fore this can happen, the Judici.
ary must make up its mind on
what disciplinary action, if any,
to take on the fourteen and the
University sub-committee on disci.
pline must approve the decision.
Meanwhile, at a Student Legis-
lature meeting last night, a move
to promote an SL investigation of
the Judiciary procedure in the'
cases to determine whether "any
student rights have been jeopar-
dized" was squelched by a parlia-
Ted Friedman, '53, had just won
a suspension of the rules to con-
sider his motion calling for an
SL counter-probe, when Jack Des
.ardins, '53, introduced a success-
ful motion for adjournment.
In New Order
DETROIT -(A")- Federl judge
Arthur F. Lederle yesterday issued

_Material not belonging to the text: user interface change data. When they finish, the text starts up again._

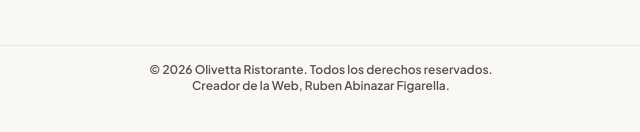
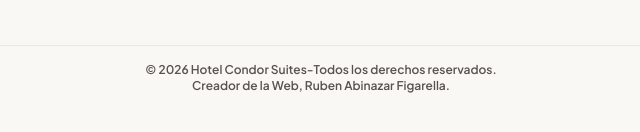
Before and after one commit to CondorSuites2026/Condor-Mantenimiento, a plain HTML site: page index.html in a window 1280 px wide. Shown: the part 1534-1666 px from the top of the page, 319-959 px from the left. Drawn offline with nearby package versions, Linux system fonts and the light colour scheme; no server answers.

Commit message:
Agregar pie de pagina Hotel Condor Suites

```diff
--- a/index.html
+++ b/index.html
@@ -323,7 +323,7 @@
   </main>
    <!-- Pie de página -->
         <footer class="mt-8 pt-4 border-t border-stone-200/80 text-center text-xs font-semibold text-stone-600">
-           <p>© 2026 Olivetta Ristorante. Todos los derechos reservados.</p>
+           <p>© 2026 Hotel Condor Suites-Todos los derechos reservados.</p>
            <p>Creador de la Web, Ruben Abinazar Figarella.</p>
         </footer>
 
```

an order restraining Michigan
from enforcing her new anti-Com-
munist law, the Trucks Act.
The judge issued a temporary
injunction on the plea of William

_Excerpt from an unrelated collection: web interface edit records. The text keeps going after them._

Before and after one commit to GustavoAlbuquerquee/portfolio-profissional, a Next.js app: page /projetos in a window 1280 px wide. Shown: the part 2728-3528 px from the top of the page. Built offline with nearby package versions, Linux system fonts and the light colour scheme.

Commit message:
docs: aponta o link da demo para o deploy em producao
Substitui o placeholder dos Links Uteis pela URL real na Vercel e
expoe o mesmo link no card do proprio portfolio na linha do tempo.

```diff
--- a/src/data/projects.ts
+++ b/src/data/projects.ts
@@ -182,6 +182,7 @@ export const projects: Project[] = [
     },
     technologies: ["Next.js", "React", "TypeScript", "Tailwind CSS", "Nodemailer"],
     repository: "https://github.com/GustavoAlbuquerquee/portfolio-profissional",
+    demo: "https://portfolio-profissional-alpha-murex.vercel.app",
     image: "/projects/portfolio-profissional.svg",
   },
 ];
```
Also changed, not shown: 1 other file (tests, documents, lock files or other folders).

Albertson, secretary of the state
Communist Party, who claimed the
law was unconstitutional.
THE RESTRAINING order will
remain in effect until a panel of
three federal judges conduct a

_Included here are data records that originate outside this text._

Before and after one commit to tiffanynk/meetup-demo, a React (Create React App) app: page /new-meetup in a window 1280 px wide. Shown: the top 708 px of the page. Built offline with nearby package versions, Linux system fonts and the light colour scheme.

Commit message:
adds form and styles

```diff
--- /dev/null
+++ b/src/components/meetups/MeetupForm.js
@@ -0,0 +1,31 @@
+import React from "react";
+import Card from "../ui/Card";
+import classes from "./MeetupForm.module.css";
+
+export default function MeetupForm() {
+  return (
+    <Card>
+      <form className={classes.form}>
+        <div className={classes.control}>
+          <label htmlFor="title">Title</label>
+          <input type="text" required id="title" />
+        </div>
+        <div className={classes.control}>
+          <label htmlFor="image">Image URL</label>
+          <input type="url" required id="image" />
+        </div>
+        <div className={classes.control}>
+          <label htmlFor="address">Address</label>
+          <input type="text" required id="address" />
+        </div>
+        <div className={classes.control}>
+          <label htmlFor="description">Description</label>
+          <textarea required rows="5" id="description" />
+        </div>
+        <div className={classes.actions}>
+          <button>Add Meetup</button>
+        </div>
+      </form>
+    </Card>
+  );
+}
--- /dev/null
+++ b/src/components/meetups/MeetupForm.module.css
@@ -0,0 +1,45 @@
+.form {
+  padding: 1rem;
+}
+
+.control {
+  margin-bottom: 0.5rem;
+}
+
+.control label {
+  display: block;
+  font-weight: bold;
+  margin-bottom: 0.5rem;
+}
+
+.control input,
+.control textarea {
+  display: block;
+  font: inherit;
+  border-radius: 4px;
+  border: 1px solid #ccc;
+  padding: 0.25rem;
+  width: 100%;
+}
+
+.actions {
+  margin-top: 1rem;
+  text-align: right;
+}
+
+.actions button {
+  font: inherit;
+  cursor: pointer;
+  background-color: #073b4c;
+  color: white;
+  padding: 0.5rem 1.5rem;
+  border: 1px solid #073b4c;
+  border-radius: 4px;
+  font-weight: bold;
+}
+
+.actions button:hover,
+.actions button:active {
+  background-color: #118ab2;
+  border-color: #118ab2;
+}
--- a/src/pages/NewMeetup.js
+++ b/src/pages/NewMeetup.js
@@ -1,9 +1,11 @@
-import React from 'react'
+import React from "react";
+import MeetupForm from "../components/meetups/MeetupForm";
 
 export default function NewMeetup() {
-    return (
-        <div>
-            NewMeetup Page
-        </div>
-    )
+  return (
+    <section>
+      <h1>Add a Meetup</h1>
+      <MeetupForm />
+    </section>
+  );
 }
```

joint hearing May 20.
As passed recently by the
Michigan legislature, the Trucks
Act requires all subversives to'
register with the state police and
sets up penalties of 10 years im-
prisonment or $10,00 fine for
Albertson named as defendants
in his suit secretary of state Fred
M. Alger, Jr., Michigan Attorney
General Frank Millard and other
Judge Lederle restrained the
State from enforcing the law's
three major provisions-the regis-
tration of subversives, compilation
of a list of Communist front groups
and barring of subversive organi-
zations from the state ballot.
Photo by Jack Bergstrom
LONG VIGIL REWARDED
Mrs. Velma Carrier learns of her husband's release.
* . * *
W iliams Gives Prisoners
Poniise To Meet Demand1s
Sigecial To The Daily
JACKSON-Gov. G. Mennen Williams last night gave '169 rebels
at Southern Michigan Prison his personal assurance their demands
for peace terms would be met.
R Officials said the move might restore order in the big prison
some time today.
THE GOVERNOR interceded after "Crazy Jack" Hyatt seized
control of holdout Detention Block 15 from former ringleader, smooth-
talking Earl Ward.
The Governor sent a letter to prison officials approving
their acceptance of the convicts' 11-point peace manifesto if
that is the only way to restore
Earlier rumors ripped through
the prison as the rebels hurled per-
sonal effects of two captives from
the punishment block's window.
Minutes later officials rushed
to the block window and reported
Hyatt had offered assurances that
the guards whose effects were
4 thrown out had not been harmed.
The guards were identified as
John Akins and John W. Holmes.
This was the first tip-off on
the overthrow in command fol-
lowed by a tense telephone call to
Warden Julian N. Frisbie in which
Hyatt screamed a demand, that
Gov. Williams be brought to the
prison at once,
Crazy Jack once used Gov. Wil-
liams as a shield in an attempted
break at Marotte nrison.
points are unchanged from those
which were shown to me this
afternoon, except that the final
point has been made to read as
'No reprisals of any sort shal
be initiated or perpetrated by
the personnel of the Michigan
Department of Corrections.'
"If this in the judgment of
yourself, Commissioner Leonard,
Warden Frisbie and Assistant Dep-
uty Warden Fox, is in the public
interest and necessary to restore
order and save the lives of the
hostages, I approve your accep-
tance of these terms to effect th
release of the hostages and the end
* * *
CARNIVAL TO BEGIN TOMORROW:
Prize List Announced for Michigras
By ERIC VETTER
A date to IFC with Miss DSR of
Detroit for May will top a huge
list of prizes at Michigras tomor-
row and Saturday.
Beginning at 7 p.m. tomorrow,
the mammoth carnival will run for
State until it passes in front of
the judges stand at the Union.
The date with the lovely blue-
eyed Detroit redhead will be the
first prize of the more than
$2,500 in prizes available. In
cluded in the date is a dinner
., n Y+ +.., m. -_-._-4
prizes. The numbers will appear in
the programs with one winning
number announced at 10:30 each
night. Winners may pick up their
blankets at the prize booth.
A special prize feature will be
a grab bag that includes free din-
local merchants are stuffed ani-
mals, stationery, cosmetics, rec-
ord albums, jewelry and articles
Women have been granted late
permission for both nights. Alice
Mencher '53; newspaper bublicity